(Front-end code edit data)

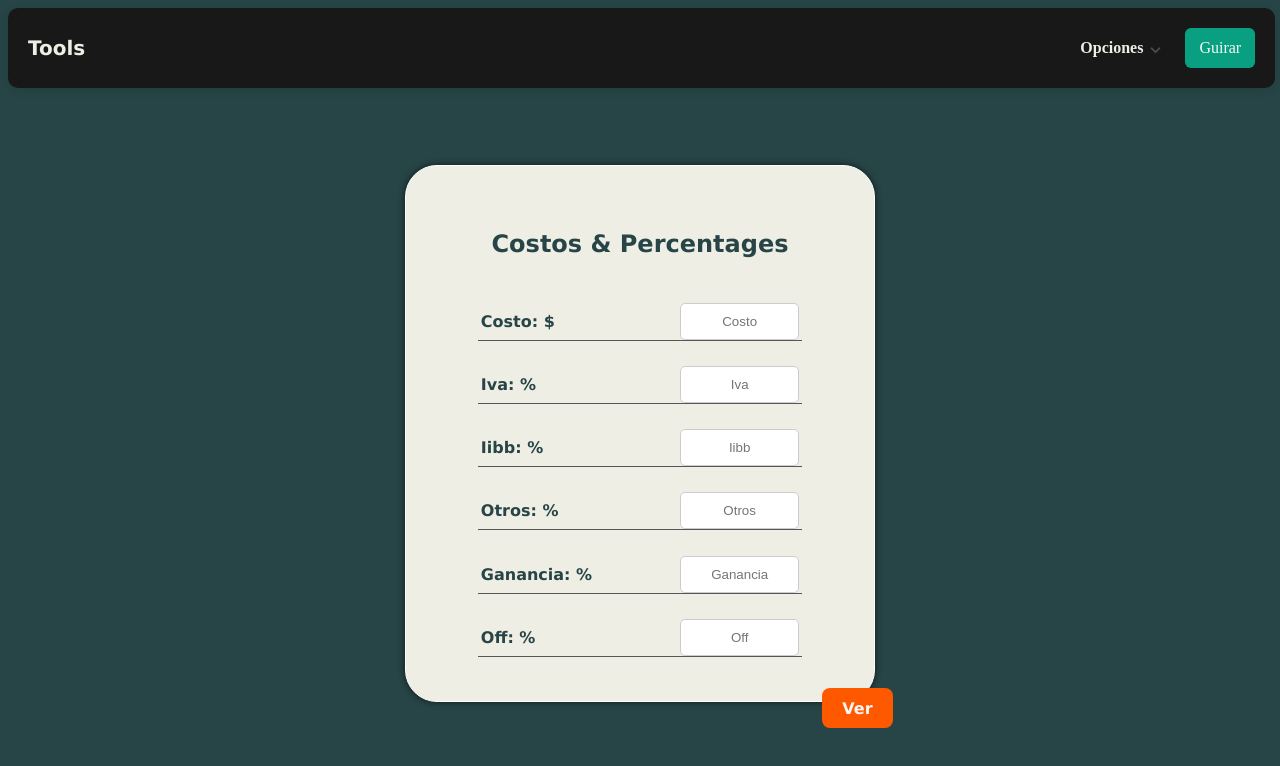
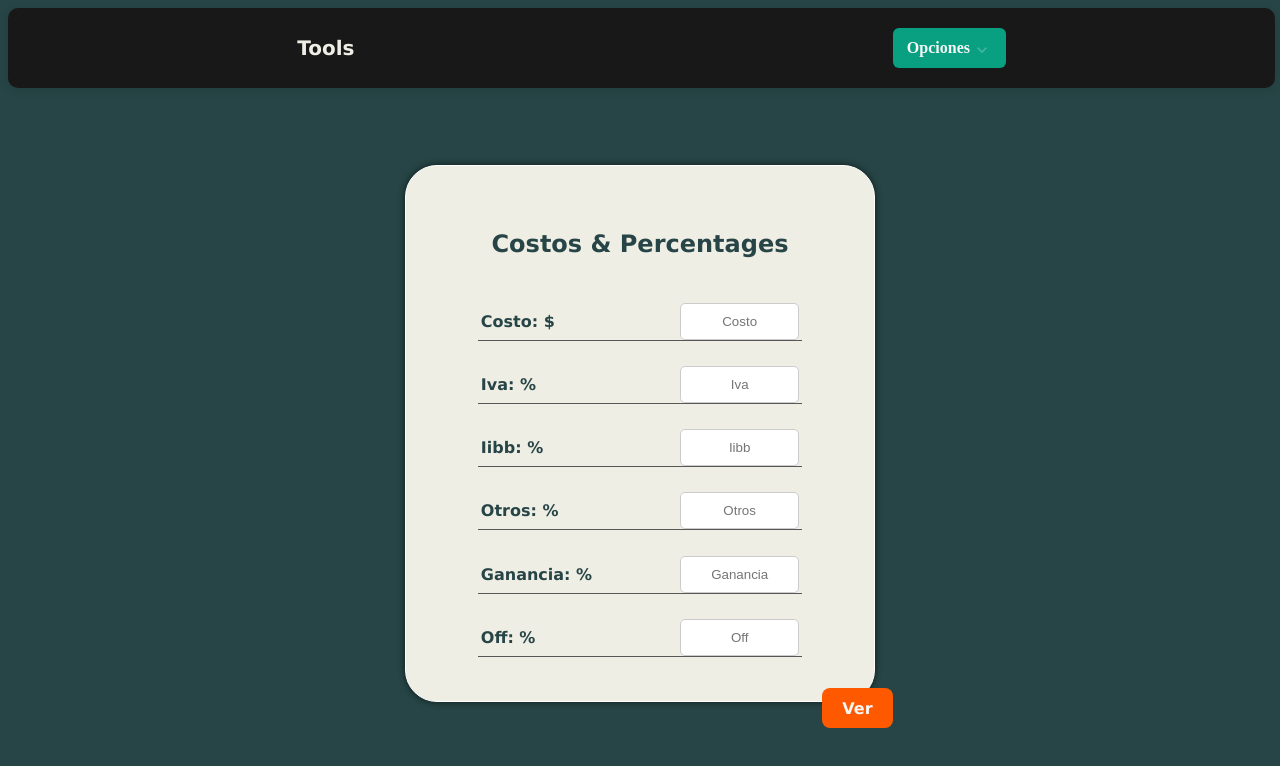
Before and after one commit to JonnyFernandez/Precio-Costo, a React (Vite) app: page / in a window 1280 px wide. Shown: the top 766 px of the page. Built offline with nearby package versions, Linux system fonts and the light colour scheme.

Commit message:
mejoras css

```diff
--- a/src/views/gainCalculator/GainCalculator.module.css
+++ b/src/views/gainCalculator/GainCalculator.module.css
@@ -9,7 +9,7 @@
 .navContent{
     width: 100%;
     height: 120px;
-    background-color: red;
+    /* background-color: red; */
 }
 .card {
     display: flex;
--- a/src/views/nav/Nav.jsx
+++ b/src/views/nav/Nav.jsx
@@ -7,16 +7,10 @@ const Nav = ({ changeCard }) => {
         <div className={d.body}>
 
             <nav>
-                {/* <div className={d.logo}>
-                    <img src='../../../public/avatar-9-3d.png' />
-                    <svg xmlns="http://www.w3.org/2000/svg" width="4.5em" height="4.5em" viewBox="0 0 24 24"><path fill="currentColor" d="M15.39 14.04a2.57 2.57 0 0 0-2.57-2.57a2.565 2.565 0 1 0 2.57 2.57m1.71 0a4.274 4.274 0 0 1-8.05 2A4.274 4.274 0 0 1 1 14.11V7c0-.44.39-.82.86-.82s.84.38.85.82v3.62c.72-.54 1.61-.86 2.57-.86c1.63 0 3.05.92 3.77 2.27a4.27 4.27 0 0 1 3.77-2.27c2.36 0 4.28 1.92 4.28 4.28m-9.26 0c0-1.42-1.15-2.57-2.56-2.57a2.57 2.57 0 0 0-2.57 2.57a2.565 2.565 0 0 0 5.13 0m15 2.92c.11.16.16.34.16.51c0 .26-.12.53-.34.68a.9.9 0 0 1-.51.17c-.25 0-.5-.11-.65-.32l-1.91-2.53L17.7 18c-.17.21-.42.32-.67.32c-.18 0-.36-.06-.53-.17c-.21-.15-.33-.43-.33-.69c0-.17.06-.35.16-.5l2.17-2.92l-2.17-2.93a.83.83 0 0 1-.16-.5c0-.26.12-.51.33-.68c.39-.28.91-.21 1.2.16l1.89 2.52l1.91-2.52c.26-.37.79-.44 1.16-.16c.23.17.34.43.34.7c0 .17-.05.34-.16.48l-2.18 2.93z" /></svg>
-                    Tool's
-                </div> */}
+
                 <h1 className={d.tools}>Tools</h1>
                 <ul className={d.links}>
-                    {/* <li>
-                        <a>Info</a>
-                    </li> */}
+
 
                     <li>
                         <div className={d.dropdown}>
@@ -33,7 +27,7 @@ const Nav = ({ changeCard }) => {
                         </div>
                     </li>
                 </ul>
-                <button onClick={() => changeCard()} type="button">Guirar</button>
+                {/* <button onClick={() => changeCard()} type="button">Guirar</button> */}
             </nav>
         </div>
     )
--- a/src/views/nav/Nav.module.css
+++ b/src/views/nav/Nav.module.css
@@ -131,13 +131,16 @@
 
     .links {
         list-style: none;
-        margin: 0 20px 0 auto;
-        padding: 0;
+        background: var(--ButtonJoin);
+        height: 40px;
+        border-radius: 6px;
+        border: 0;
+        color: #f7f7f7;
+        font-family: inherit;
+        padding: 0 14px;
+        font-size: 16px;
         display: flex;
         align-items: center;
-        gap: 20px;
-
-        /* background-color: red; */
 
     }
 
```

==

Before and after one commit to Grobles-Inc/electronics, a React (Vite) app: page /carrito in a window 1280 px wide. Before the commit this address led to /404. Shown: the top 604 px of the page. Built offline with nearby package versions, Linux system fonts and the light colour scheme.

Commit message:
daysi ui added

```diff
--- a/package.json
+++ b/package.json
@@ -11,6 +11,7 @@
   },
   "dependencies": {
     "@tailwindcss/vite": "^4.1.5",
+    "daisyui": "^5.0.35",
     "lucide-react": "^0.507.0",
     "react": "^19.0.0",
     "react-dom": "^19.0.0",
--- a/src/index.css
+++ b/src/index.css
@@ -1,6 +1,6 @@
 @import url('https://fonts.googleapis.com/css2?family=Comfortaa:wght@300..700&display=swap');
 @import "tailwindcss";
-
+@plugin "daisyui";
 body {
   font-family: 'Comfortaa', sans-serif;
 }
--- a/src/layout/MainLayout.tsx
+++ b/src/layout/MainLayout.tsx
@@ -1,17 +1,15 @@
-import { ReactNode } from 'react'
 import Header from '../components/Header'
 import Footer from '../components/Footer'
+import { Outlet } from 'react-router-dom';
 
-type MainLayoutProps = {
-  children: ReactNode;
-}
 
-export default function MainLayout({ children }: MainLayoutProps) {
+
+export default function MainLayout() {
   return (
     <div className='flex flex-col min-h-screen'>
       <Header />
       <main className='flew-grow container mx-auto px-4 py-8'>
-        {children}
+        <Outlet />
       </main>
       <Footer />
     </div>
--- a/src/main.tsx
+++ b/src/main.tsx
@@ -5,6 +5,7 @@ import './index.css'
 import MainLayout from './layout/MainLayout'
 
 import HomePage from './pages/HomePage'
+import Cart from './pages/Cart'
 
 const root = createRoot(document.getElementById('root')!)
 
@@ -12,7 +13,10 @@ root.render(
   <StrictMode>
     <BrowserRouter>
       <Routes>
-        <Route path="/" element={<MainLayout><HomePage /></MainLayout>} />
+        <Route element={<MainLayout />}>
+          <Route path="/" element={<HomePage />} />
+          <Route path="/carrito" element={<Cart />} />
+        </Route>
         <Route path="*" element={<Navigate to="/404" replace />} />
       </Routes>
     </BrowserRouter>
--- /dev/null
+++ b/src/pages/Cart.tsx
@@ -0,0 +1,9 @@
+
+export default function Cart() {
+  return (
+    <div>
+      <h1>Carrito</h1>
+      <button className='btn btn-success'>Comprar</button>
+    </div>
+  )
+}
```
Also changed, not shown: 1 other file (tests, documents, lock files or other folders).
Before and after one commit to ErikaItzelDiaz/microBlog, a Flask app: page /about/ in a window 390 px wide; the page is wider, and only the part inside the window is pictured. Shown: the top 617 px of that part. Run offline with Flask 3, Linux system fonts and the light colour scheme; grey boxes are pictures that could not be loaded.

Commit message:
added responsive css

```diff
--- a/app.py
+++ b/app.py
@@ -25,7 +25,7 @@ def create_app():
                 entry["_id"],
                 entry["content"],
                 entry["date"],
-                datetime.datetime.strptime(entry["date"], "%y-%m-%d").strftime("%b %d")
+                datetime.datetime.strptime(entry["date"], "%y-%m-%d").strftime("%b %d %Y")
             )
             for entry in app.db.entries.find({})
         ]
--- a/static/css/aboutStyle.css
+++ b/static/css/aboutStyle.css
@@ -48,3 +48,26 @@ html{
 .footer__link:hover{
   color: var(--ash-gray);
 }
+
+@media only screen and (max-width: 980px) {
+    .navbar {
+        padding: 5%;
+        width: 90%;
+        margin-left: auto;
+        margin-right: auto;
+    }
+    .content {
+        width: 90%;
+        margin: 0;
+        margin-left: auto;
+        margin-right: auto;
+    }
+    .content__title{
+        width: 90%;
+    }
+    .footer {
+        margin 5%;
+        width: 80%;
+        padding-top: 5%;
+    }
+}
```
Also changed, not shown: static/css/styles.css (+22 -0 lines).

* * *

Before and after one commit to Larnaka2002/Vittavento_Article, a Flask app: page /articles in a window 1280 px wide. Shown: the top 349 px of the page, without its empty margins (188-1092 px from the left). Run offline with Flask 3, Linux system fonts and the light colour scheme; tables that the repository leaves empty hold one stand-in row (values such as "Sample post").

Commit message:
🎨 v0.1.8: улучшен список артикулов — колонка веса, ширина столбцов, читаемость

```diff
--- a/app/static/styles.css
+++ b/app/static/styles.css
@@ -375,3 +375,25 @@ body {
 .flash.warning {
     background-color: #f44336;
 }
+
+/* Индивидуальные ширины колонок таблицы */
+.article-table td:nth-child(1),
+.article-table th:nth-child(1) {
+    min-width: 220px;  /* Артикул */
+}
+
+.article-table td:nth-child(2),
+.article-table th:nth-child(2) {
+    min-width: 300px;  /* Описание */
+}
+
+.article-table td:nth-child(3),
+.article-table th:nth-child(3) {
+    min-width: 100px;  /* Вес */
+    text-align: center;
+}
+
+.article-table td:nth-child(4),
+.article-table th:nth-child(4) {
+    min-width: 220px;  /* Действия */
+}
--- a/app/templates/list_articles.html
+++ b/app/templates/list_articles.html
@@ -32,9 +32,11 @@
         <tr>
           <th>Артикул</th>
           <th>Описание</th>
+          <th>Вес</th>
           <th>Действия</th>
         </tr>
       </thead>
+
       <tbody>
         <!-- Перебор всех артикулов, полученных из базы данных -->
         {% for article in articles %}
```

**Task details:** With the string "static" as the key, filter the data above and show the lines that match.

**Answer to this task:**
--- a/static/css/aboutStyle.css
+++ b/static/css/aboutStyle.css
Also changed, not shown: static/css/styles.css (+22 -0 lines).
--- a/app/static/styles.css
+++ b/app/static/styles.css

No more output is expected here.